Wipe down the shower door without using too much force. Otherwise, you could scratch the surface.
Pour distilled water over the glass and rinse it. If limescale remains, repeat, and scrub till none left.
Showerheads split into two categories - handheld and fixed. Regardless of the type, they are prone to limescale, which can limit your water pressure. Fixed showerheads are harder to descale compared to units you can remove.
However, you can save both from scale by using vinegar.
For handheld showerheads:
Remove parts from the stand and place in a plastic container or a bucket.
Pour enough vinegar to cover.
Leave it to soak for up to an hour. If your showerhead is brass, leave for 30 min tops.
Take parts out and rinse with water.
Scrub limescale left with a sponge or old toothbrush.
Turn the shower on to wash any limescale remains.
For fixed showerheads:
Take a plastic bag and half fill it with vinegar.
Place the shower head inside the bag so it is submerged in vinegar.
Tie it in place. Use an elastic band or string, and leave it soaking for up to an hour. Again, if the showerhead is brass, don’t leave it for more than 30mins.
Remove the bag and turn the shower on to flush any limescale left.
Repeat the steps if necessary, until you completely descale the showerhead.
Taps also require special attention when it comes to cleaning limescale because of their shape. Like with the shower door you can’t simply pour vinegar on them because it just drips off. The area with the most limescale build-up is usually the spout of the tap, where a thick layer forms. Remove the limescale from your taps by following these steps:

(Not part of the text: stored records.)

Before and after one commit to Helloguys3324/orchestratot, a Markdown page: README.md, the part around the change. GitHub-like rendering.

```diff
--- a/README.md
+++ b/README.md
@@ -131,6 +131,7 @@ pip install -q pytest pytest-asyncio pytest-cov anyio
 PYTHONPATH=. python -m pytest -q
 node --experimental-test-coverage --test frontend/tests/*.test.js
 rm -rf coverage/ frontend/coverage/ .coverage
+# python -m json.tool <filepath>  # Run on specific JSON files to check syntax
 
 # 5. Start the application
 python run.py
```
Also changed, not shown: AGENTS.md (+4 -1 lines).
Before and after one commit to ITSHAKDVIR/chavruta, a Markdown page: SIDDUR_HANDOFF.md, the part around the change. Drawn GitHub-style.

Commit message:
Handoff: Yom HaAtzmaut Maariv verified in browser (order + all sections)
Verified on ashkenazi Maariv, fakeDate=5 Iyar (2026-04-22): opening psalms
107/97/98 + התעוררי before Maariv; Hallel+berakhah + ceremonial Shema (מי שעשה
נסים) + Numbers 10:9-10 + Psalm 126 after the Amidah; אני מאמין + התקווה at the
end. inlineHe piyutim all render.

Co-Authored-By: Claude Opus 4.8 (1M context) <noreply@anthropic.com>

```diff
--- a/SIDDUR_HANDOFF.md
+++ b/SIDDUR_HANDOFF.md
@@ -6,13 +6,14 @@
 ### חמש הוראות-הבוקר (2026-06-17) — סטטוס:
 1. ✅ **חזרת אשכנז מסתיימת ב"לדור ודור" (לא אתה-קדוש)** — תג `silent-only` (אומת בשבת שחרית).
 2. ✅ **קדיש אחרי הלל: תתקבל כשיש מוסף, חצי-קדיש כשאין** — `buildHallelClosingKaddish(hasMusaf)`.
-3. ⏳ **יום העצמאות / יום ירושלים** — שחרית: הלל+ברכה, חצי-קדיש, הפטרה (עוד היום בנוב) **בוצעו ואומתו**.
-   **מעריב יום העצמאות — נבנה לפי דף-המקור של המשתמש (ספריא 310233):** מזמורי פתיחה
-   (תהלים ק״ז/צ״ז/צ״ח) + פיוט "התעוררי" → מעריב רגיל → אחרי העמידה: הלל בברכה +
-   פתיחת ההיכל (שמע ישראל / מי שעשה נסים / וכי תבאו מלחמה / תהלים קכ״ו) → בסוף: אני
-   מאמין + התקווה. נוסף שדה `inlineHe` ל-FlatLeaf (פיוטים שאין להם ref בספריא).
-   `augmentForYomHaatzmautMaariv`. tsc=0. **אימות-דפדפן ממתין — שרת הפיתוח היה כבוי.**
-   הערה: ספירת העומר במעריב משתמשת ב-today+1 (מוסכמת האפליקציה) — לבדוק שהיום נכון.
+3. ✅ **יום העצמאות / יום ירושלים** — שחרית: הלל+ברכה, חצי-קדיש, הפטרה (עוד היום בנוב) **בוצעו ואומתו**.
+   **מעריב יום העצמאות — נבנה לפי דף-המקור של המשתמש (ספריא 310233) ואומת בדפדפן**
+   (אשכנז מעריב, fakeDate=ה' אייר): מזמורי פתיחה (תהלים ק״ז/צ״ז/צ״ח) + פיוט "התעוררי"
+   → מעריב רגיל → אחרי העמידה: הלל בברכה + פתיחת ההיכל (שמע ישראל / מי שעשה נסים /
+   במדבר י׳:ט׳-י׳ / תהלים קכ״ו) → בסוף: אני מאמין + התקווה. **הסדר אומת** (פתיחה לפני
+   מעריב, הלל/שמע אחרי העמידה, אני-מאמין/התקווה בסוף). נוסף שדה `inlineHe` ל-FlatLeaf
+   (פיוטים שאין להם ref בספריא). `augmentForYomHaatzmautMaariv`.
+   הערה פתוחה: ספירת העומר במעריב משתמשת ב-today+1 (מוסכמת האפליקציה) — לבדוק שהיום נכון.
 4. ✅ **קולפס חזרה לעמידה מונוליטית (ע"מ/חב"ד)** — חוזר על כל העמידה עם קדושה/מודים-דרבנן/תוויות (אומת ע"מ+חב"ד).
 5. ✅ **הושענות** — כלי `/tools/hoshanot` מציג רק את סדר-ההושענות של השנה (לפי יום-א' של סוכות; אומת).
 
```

As with the shower, start off by boiling a cup of vinegar and getting it to the bathroom.
Soak a cloth or paper towels in the vinegar and wrap them around the tap, making sure that the whole area is covered. Secure it with an elastic so it stays in place.
Leave the cloth or paper towels in place for 30-60 min. depending on the severity of the build-up. If the vinegar starts to dry out - spray some more on the paper/cloth to properly soak the water stains.
Remove the cloth and wipe the limescale with a sponge. It should come off easily, but if you encounter any stubborn spots sprinkle some baking soda on the sponge and scrub lightly.
Tip: If the limescale around the sprout still won’t come off, cut a lemon in half and screw it onto the spout. Leave it for an hour or so and scrub away the remains of the scale.
Use a squeegee - keep one in the bathroom and when you are done with the shower go over the walls, glass and even the floor with it. It has a big effect on limescale prevention and water stains. Also, it greatly reduces the water that needs to evaporate and the potential forming of mould.
Install a Water Softener - some people believe that the best/only way to solve the resulting problems that hard water can cause it to tackle the root of the problem and install a water softener or add a shower head filter. However, these can be quite expensive, making them not an option for many of us. What’s more, there are actually other ways that are just as effective, while costing a fraction of the price.
Using Scale Wizard - while water softeners will actually change the mineral content of your water, there is another product that can have the same effect of preventing limescale but in a different way. Namely the Scale Wizard limescale remover, which uses electricity to both prevent and remove any limescale deposits. By changing the structural content of the calcium molecules in your water, it can effectively do the same job as a water softener. Better still, at under £80, it only costs a fraction of the price when compared to the hundreds of pounds you’ll pay for a water softener. Best of all, it comes with a five-year warranty and a money-back guarantee—so you know it works!Shower Guard - if you want to ensure that you don’t continually have to scrub away these deposits, you can also use Shower Guard or another similar product. It uses nanotechnology to coat glass, tiles, porcelain and other surfaces to prevent the mineral deposits from sticking to them in the first place. and allowing you to reduce the amount of time you have to spend cleaning your shower cabin.